By Clive Hartley
Indigenous Greek wines have lived in the shadows of it’s more famous European neighbours for too long. Greece has over 300 grape varieties and 153 wine regions so there is no shortage of wines to try. They deserve more attention and are unique.
So, this festive season, become an Ambassador for Greek wine, support your homeland and seek out some of these national treasures.
The star on the top of the wine Christmas tree is assyrtiko from Santorini. A fresh racy dry white wine it displays floral, green apple aromas with a seashell like minerality. This is ideally matched with seafood. Some riper wines display pear and apricot flavours and are better with white meats.
Assyrtiko can be matured in oak barrels as well and a richer style can use the traditional label term Nykteri (Nichteri). It can also be blended with other grapes such as Athiri and Aidani.
Try Argyros Atlantis, Gaia Thalassitis or Domaine Sigalas.
If you like more of a fruity and aromatic white wine then choose moschofilero which has tropical fruit and floral aromas. It has pink skins so you might see it as a rose. This is lighter than assyrtiko with lower alcohol and is made in the high altitude Mantinia region in Peloponnese.
Try Troupis Winery TOHM Moschofilero.
Greece has two top indigenous red/black grapes. Xinomavro from Naoussa is located on the foothills of Mount Vermio and is grown in a chilly semi continental climate. Other regions that grow xinomavro include Amyndeo, Rapsani and Goumenissa. So called the Barolo of Greece, it is similar to the Italian nebbiolo grape and has a light red colour.
On the palate it is dry, light bodied but tannic, with high acid. The wine has aromas of red wild berries, morello cherry, black olives and sun-dried tomatoes.
Try Kir-Yianni Kali Riza Amyndeon, Thymiopoulos Young Vines or Thymiopoulos Alta from Naoussa.
The other red grape is agiorgitiko and is similar to cabernet sauvignon. This is fruitier than xinomavro and displays black fruit, spicy notes and is medium to full bodied with fine tannins. The best expressions come from Nemea in the Peloponnese.
Try Gaia Estate Agiorgitiko.
Finally, coming back to Santorini, the island produces a gorgeous, sweet wine called Vinsanto. The grapes are dried in the sun to enrich the sugar content then made into wine and aged for two years. It has Christmas written all over it with aromas of figs, fruit cake and raisins which all leap out of the glass to wrap you with seasonal joy.
Try Domain Sigalas.

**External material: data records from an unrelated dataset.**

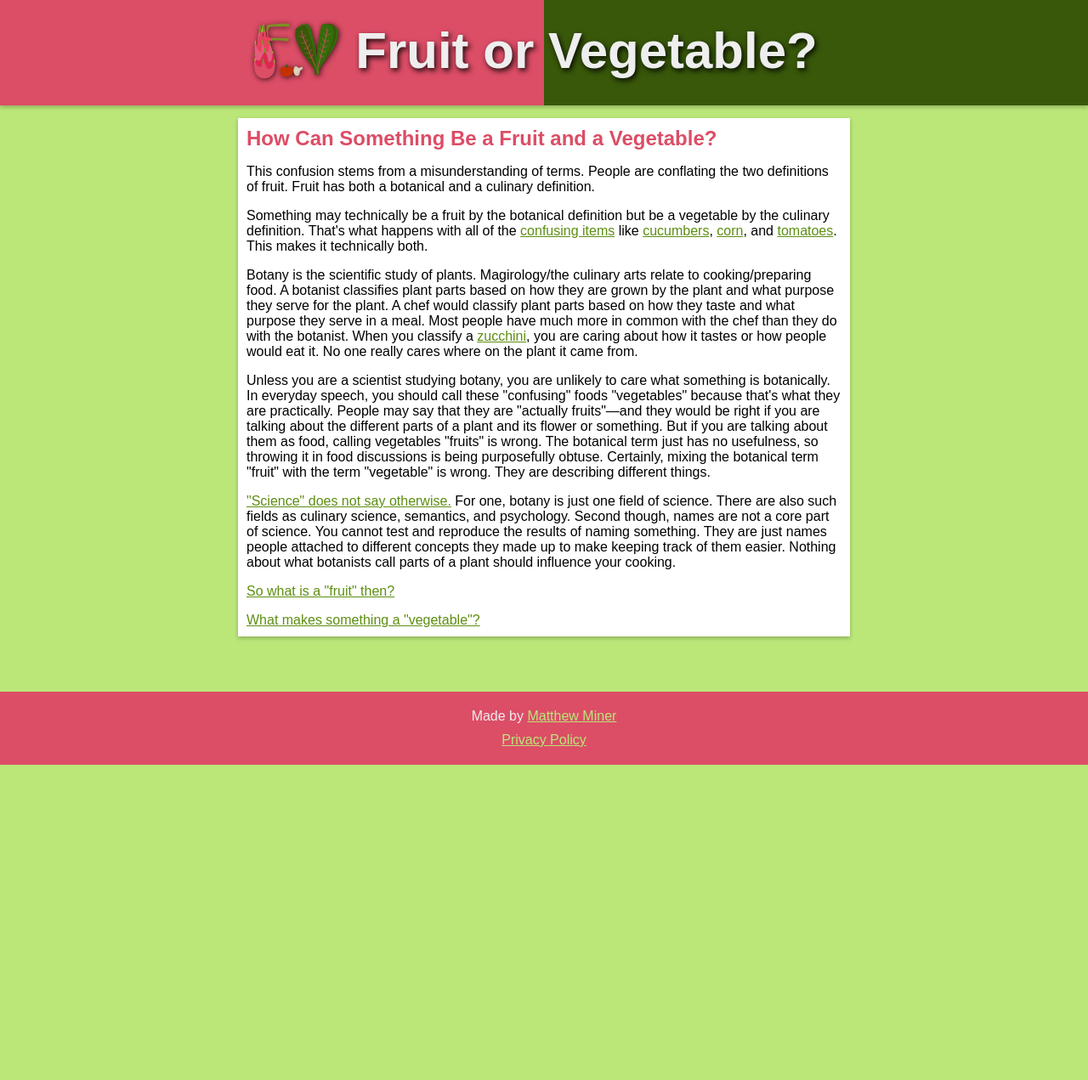
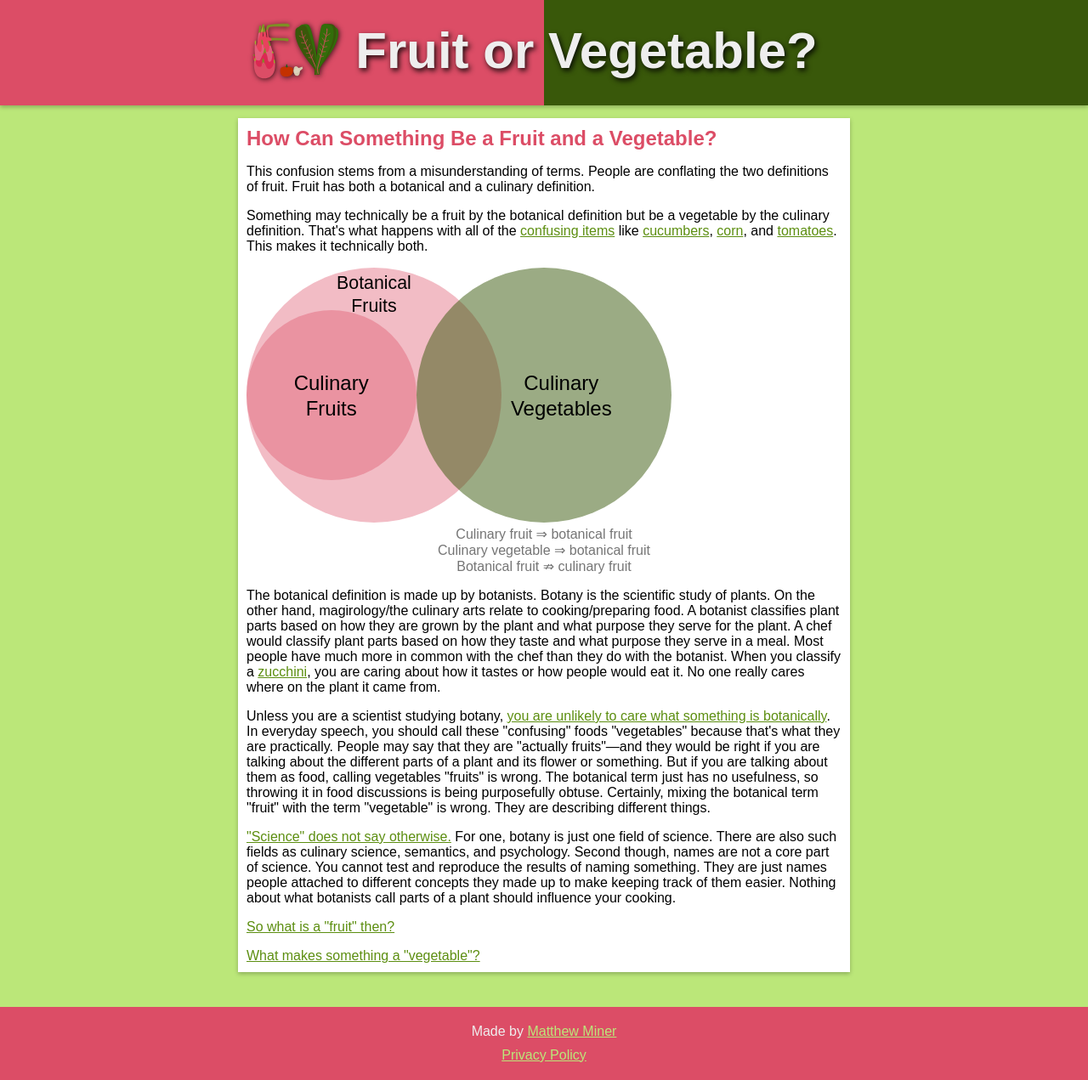
Before and after one commit to mminer237/fruitorvegetable, a Jekyll site: the page built from _pages/how-can-something-be-a-fruit-and-a-vegetable.html, in a window 1280 px wide. Shown: the whole page at 85% size. Built offline with Jekyll 4.4.1, drawn with Linux system fonts in a browser that asks for light colours; before the commit the page ends 900 px from its top, so only the background shows below that.

Commit message:
Add venn diagram

```diff
--- a/_pages/how-can-something-be-a-fruit-and-a-vegetable.html
+++ b/_pages/how-can-something-be-a-fruit-and-a-vegetable.html
@@ -8,8 +8,16 @@ description: Can something be a fruit and a vegetable? How can this be? It's bec
 	<h2>{{ page.title }}</h2>
 	<p>This confusion stems from a misunderstanding of terms. People are conflating the two definitions of fruit. Fruit has both a botanical and a culinary definition.</p>
 	<p>Something may technically be a fruit by the botanical definition but be a vegetable by the culinary definition. That's what happens with all of the <a href="{% link _pages/confusing-items.html %}">confusing items</a> like <a href="{% link _items/cucumber.md %}">cucumbers</a>, <a href="{% link _items/corn.md %}">corn</a>, and <a href="{% link _items/tomato.md %}">tomatoes</a>. This makes it technically both.</p>
-	<p>Botany is the scientific study of plants. Magirology/the culinary arts relate to cooking/preparing food. A botanist classifies plant parts based on how they are grown by the plant and what purpose they serve for the plant. A chef would classify plant parts based on how they taste and what purpose they serve in a meal. Most people have much more in common with the chef than they do with the botanist. When you classify a <a href="{% link _items/zucchini.md %}">zucchini</a>, you are caring about how it tastes or how people would eat it. No one really cares where on the plant it came from.</p>
-	<p>Unless you are a scientist studying botany, you are unlikely to care what something is botanically. In everyday speech, you should call these "confusing" foods "vegetables" because that's what they are practically. People may say that they are "actually fruits"—and they would be right if you are talking about the different parts of a plant and its flower or something. But if you are talking about them as food, calling vegetables "fruits" is wrong. The botanical term just has no usefulness, so throwing it in food discussions is being purposefully obtuse. Certainly, mixing the botanical term "fruit" with the term "vegetable" is wrong. They are describing different things.</p>
+	<figure>
+		<img src="/assets/venn_diagram.svg" alt="Venn diagram showing all culinary fruits are botanical fruits, some vegetables are botanical fruits, and not all botanical fruits are culinary fruits.">
+		<figcaption>
+			Culinary fruit ⇒ botanical fruit<br>
+			Culinary vegetable ⇒ botanical fruit<br>
+			Botanical fruit ⇏ culinary fruit
+		</figcaption>
+	</figure>
+	<p>The botanical definition is made up by botanists. Botany is the scientific study of plants. On the other hand, magirology/the culinary arts relate to cooking/preparing food. A botanist classifies plant parts based on how they are grown by the plant and what purpose they serve for the plant. A chef would classify plant parts based on how they taste and what purpose they serve in a meal. Most people have much more in common with the chef than they do with the botanist. When you classify a <a href="{% link _items/zucchini.md %}">zucchini</a>, you are caring about how it tastes or how people would eat it. No one really cares where on the plant it came from.</p>
+	<p>Unless you are a scientist studying botany, <a href="{% link _pages/you-dont-have-to-care-about-botanical-definitions.html %}">you are unlikely to care what something is botanically</a>. In everyday speech, you should call these "confusing" foods "vegetables" because that's what they are practically. People may say that they are "actually fruits"—and they would be right if you are talking about the different parts of a plant and its flower or something. But if you are talking about them as food, calling vegetables "fruits" is wrong. The botanical term just has no usefulness, so throwing it in food discussions is being purposefully obtuse. Certainly, mixing the botanical term "fruit" with the term "vegetable" is wrong. They are describing different things.</p>
 	<p><a href="{% link _pages/science.html %}">"Science" does not say otherwise.</a> For one, botany is just one field of science. There are also such fields as culinary science, semantics, and psychology. Second though, names are not a core part of science. You cannot test and reproduce the results of naming something. They are just names people attached to different concepts they made up to make keeping track of them easier. Nothing about what botanists call parts of a plant should influence your cooking.</p>
 	<p><a href="{% link _types/fruit.html %}">So what is a "fruit" then?</a></p>
 	<p><a href="{% link _types/vegetable.html %}">What makes something a "vegetable"?</a></p>
```
Also changed, not shown: assets/venn_diagram.svg (added).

*Clive Hartley is a wine writer and educator based in Victoria and is the author of The Australian Wine Guide. For more articles and wine reviews go to Australian Wine Guide | Clive Hartley’s Award Winning Publication